● **WHAT IS REQUIRED**:
Find the lines below that contain the word "offline" and count them. Only the number should be given.

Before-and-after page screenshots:
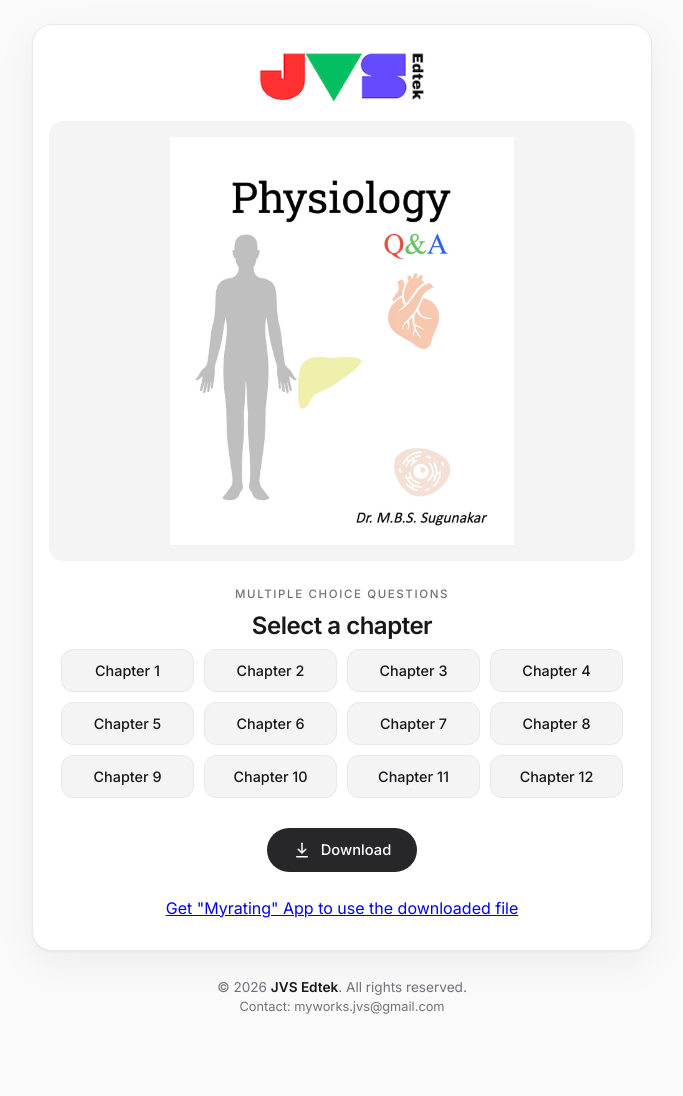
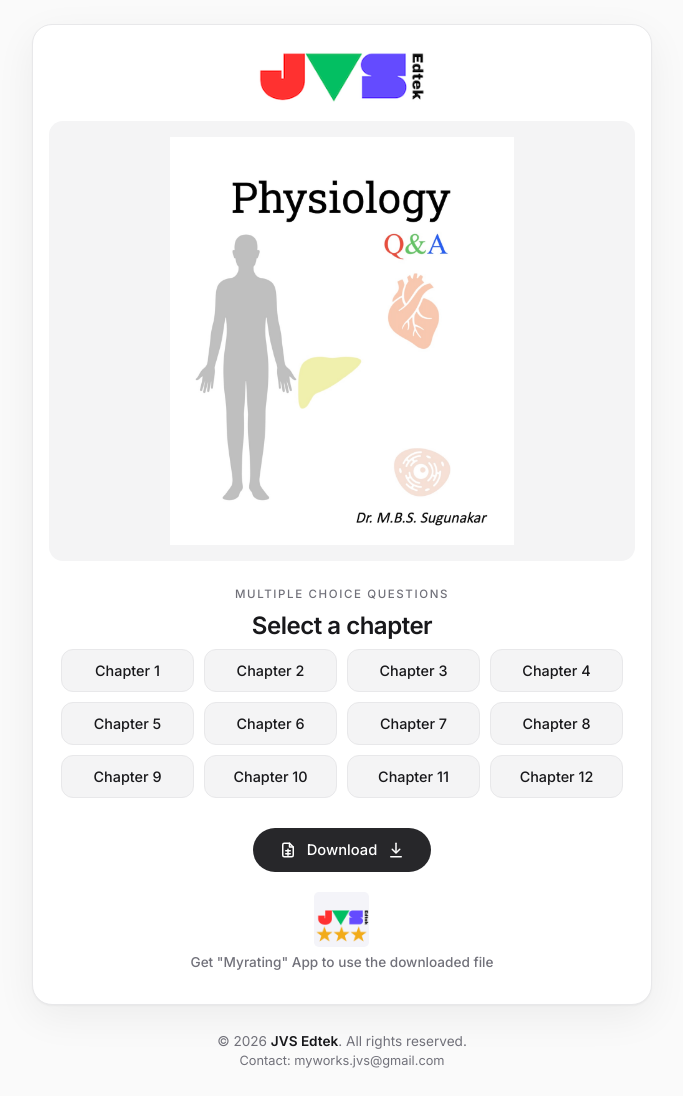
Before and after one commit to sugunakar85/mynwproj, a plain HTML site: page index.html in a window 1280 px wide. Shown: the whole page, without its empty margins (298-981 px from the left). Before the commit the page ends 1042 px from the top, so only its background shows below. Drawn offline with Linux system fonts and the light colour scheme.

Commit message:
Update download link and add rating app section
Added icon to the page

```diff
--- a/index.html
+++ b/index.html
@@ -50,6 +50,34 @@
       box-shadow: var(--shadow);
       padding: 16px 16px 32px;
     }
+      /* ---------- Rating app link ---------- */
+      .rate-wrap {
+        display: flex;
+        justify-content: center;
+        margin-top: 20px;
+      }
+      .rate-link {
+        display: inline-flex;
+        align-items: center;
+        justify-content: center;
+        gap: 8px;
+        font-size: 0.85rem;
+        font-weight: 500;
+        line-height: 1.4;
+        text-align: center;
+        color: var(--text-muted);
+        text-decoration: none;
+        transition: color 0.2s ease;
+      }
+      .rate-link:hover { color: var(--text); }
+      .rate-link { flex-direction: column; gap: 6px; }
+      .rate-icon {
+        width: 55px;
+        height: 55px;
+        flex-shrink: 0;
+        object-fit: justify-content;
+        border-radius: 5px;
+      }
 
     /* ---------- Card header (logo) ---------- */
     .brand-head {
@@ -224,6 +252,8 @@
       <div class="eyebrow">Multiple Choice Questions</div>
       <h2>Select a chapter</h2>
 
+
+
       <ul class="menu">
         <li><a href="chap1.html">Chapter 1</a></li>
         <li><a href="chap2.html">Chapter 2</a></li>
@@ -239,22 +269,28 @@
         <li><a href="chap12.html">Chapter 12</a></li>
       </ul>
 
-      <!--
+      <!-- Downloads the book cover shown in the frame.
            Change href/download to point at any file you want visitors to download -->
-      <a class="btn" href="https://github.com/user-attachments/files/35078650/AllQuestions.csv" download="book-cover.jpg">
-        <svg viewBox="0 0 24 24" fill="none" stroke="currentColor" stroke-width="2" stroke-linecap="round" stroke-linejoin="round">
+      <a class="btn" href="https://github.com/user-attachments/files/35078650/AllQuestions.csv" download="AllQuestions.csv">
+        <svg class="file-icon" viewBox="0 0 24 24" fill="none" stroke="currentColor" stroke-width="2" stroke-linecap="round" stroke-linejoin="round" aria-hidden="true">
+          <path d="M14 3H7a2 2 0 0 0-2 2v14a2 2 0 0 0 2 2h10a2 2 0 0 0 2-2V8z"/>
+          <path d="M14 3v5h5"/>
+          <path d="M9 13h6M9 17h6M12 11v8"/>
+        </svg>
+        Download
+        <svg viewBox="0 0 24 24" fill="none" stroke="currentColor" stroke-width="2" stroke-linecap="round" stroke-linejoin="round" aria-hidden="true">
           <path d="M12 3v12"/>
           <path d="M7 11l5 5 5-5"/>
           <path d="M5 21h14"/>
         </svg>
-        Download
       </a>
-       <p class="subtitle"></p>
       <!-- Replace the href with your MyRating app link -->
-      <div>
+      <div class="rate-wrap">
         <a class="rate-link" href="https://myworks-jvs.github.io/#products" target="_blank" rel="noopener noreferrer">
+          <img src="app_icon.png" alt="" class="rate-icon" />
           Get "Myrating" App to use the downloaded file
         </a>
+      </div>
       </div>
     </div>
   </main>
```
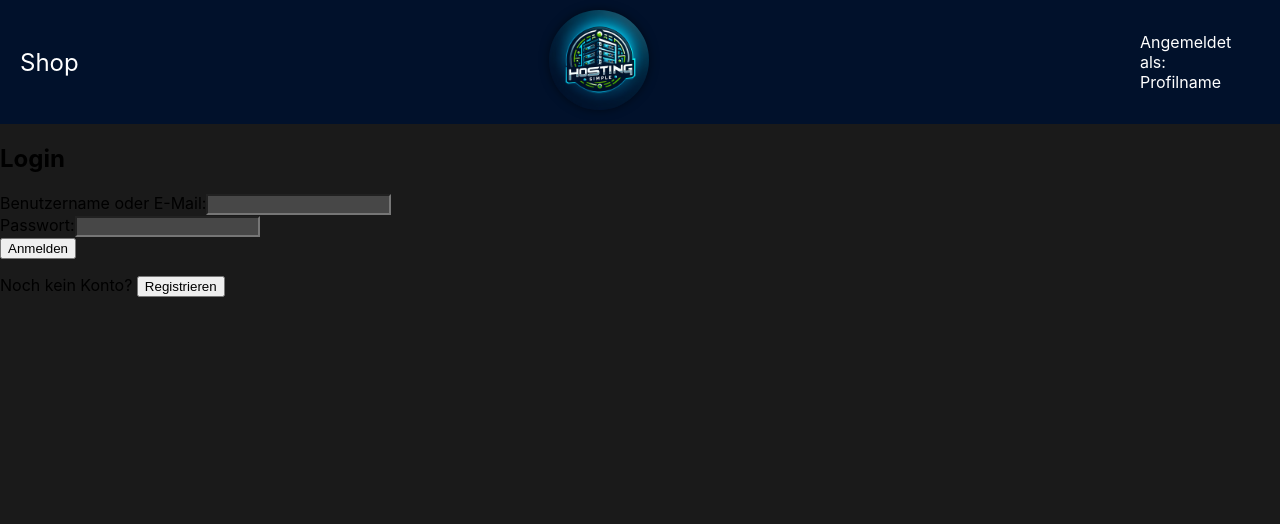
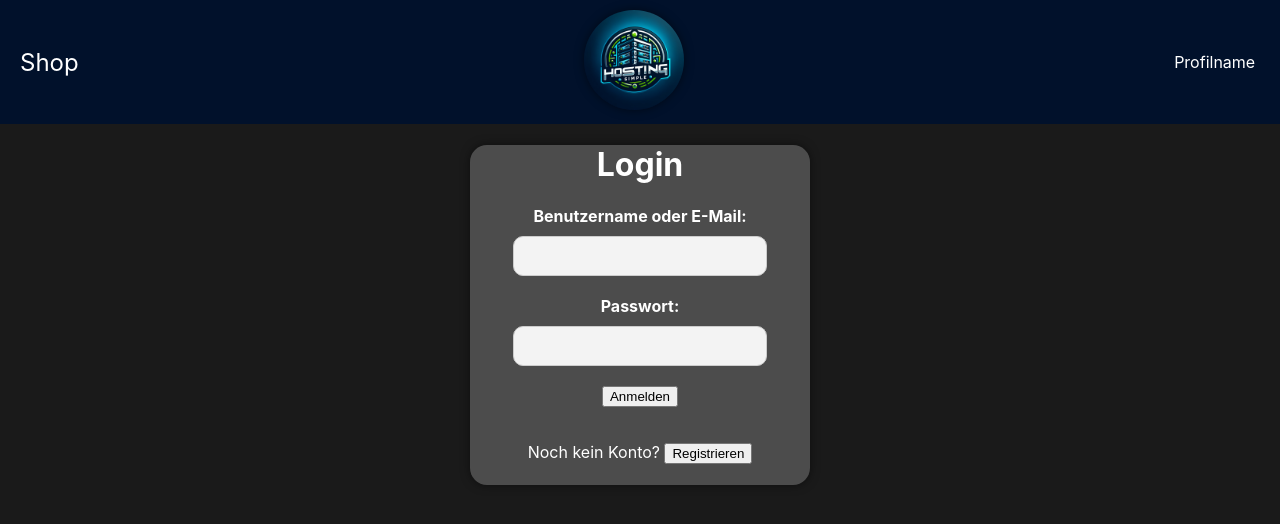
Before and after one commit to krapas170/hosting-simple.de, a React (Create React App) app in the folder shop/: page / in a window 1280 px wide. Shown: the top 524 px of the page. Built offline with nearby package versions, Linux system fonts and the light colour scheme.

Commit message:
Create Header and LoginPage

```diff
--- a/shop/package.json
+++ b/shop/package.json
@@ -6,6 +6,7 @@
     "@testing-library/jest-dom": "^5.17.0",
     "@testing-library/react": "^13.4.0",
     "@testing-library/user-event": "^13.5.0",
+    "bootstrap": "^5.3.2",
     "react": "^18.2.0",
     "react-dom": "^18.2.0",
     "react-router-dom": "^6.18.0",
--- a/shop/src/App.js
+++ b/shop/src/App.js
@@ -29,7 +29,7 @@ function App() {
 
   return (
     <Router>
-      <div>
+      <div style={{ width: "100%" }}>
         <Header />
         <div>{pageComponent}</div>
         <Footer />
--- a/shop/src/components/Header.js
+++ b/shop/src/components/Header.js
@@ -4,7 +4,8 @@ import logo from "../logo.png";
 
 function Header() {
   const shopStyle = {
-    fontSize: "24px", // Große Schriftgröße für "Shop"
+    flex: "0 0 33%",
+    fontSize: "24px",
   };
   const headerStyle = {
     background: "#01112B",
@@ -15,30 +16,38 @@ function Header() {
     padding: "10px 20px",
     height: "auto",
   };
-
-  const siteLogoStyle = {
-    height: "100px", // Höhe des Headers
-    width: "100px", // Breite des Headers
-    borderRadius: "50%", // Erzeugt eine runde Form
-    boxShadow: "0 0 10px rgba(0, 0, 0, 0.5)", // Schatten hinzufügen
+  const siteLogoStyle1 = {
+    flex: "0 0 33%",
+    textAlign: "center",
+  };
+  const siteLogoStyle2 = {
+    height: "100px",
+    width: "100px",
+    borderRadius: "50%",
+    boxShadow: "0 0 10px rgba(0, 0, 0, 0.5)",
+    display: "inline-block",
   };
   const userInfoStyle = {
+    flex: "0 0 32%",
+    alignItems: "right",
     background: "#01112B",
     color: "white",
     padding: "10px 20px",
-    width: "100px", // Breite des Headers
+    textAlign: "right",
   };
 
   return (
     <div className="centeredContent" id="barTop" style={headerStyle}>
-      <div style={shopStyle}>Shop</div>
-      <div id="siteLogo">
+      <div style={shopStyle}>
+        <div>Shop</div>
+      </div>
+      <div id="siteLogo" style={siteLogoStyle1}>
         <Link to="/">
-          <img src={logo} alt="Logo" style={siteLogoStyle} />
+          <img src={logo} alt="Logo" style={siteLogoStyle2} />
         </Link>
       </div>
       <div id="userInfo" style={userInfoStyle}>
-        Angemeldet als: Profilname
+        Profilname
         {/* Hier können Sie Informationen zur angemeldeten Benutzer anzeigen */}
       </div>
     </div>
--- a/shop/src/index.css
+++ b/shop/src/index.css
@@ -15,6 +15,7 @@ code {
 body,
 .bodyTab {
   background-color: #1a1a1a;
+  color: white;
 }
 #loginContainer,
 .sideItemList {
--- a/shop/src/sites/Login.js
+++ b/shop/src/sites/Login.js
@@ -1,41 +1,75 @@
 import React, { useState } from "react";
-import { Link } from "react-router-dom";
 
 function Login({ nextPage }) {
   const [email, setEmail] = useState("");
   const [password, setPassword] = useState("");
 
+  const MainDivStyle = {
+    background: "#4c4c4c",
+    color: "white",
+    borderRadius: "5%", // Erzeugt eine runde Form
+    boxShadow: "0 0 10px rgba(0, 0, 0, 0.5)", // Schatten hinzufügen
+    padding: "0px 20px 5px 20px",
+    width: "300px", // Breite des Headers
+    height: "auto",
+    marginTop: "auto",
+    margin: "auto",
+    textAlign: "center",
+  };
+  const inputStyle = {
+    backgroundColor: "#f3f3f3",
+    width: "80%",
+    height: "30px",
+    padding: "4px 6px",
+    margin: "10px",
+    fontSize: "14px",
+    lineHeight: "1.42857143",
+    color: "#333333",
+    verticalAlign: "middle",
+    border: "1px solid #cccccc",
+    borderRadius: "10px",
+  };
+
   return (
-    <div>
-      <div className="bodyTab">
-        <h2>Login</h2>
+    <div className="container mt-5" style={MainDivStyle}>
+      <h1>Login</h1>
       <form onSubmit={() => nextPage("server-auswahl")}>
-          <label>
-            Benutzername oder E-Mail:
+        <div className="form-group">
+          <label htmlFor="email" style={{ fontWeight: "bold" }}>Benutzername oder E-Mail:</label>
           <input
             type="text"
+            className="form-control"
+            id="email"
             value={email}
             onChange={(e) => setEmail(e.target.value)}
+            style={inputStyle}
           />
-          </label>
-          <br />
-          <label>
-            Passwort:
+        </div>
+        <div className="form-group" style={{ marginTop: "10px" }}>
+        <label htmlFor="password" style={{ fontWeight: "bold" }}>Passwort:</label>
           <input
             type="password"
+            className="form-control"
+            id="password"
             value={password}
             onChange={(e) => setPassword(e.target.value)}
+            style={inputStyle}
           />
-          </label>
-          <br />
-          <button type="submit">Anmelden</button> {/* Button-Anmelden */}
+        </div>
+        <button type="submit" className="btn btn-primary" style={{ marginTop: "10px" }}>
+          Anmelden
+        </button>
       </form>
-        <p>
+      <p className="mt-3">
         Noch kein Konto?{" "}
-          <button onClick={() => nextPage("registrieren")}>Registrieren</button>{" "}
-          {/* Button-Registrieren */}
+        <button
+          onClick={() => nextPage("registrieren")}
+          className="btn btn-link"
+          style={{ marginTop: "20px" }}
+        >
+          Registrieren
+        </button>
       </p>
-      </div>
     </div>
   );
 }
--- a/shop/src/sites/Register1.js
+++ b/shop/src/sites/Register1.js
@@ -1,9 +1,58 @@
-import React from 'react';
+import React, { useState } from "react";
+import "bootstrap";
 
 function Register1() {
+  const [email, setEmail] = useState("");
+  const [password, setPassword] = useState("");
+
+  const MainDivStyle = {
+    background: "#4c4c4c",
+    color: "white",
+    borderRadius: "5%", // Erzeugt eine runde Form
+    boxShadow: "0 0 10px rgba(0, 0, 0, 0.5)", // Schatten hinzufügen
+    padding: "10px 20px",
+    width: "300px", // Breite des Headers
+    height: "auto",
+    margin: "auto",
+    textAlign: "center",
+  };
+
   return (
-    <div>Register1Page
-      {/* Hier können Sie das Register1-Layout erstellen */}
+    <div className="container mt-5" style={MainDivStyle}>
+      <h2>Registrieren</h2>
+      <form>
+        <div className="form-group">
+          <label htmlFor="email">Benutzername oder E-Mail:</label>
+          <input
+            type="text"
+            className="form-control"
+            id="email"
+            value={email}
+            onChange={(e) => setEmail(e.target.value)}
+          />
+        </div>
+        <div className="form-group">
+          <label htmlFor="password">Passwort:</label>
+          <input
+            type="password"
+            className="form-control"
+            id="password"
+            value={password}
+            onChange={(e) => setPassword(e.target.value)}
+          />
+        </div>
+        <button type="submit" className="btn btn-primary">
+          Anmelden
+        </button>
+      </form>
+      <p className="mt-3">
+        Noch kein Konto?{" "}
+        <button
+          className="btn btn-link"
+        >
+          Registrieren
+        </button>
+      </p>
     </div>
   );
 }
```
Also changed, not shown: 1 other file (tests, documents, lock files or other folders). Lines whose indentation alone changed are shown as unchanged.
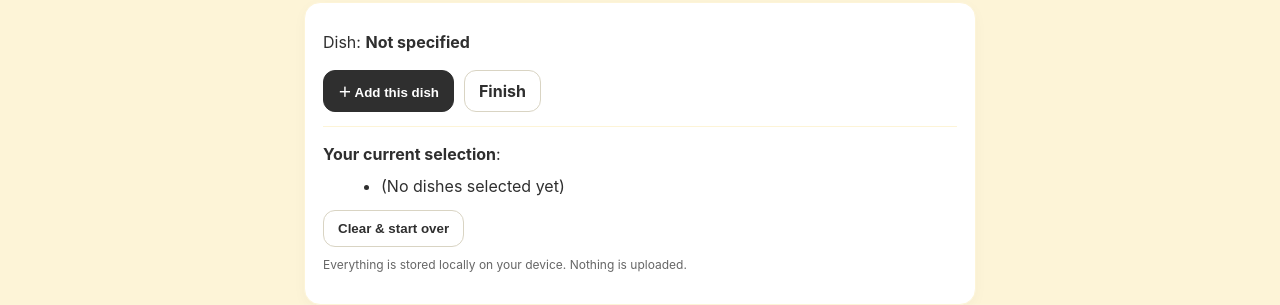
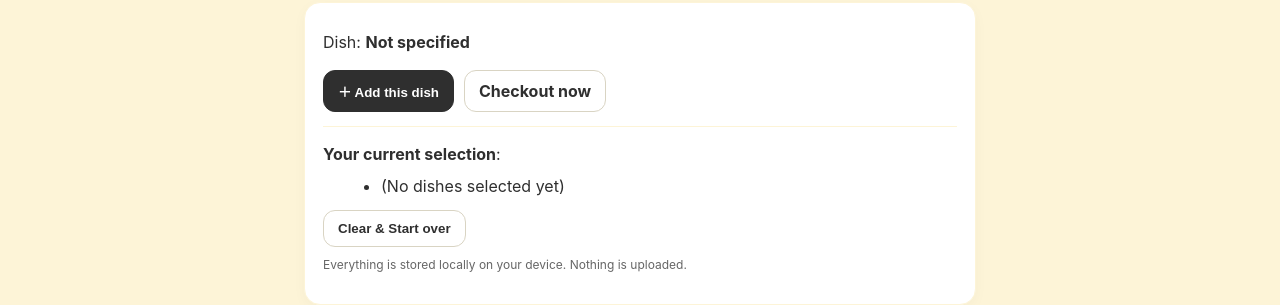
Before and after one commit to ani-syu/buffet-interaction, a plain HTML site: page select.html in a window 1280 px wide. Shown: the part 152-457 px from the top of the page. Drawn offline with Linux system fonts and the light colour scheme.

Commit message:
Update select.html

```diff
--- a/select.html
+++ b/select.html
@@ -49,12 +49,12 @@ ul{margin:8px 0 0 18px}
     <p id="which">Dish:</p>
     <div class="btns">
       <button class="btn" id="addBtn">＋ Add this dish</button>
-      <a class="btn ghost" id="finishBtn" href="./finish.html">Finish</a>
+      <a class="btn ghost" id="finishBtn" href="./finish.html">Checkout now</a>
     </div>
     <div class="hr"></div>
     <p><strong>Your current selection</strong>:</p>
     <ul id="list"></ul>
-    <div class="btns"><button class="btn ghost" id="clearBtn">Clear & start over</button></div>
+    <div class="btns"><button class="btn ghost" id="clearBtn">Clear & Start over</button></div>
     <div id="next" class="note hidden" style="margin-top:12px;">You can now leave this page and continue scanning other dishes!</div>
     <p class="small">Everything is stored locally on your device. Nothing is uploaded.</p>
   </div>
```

● **REPLY TO THE TASK**:
3